____ RECORD EXTRACTS

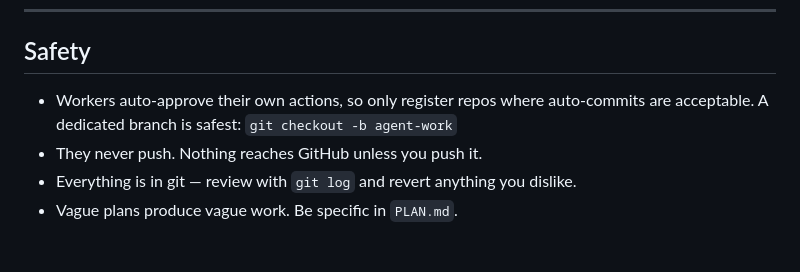
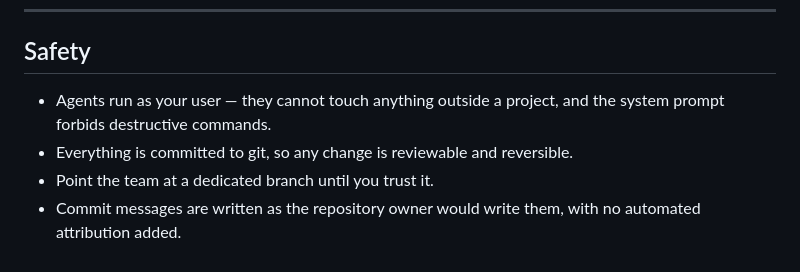
Before and after one commit to nithin2719-commits/AGX, a Markdown page: README.md, the part around one of its changes. GitHub-like rendering.

```diff
--- a/README.md
+++ b/README.md
@@ -137,9 +123,9 @@ memory travels with the project.
 
 ## Safety
 
-- Workers auto-approve their own actions, so only register repos where
-  auto-commits are acceptable. A dedicated branch is safest:
-  `git checkout -b agent-work`
-- They never push. Nothing reaches GitHub unless you push it.
-- Everything is in git — review with `git log` and revert anything you dislike.
-- Vague plans produce vague work. Be specific in `PLAN.md`.
+- Agents run as your user — they cannot touch anything outside a project, and the
+  system prompt forbids destructive commands.
+- Everything is committed to git, so any change is reviewable and reversible.
+- Point the team at a dedicated branch until you trust it.
+- Commit messages are written as the repository owner would write them, with no
+  automated attribution added.
```
Also changed, not shown: other parts of README.md (+88 -102 lines).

________

_AIM OF THE EXERCISE_
Reproduce each line from the listing above that includes the word "with".

_SOLUTION_
@@ -137,9 +123,9 @@ memory travels with the project.
-- Everything is in git — review with `git log` and revert anything you dislike.
+- Commit messages are written as the repository owner would write them, with no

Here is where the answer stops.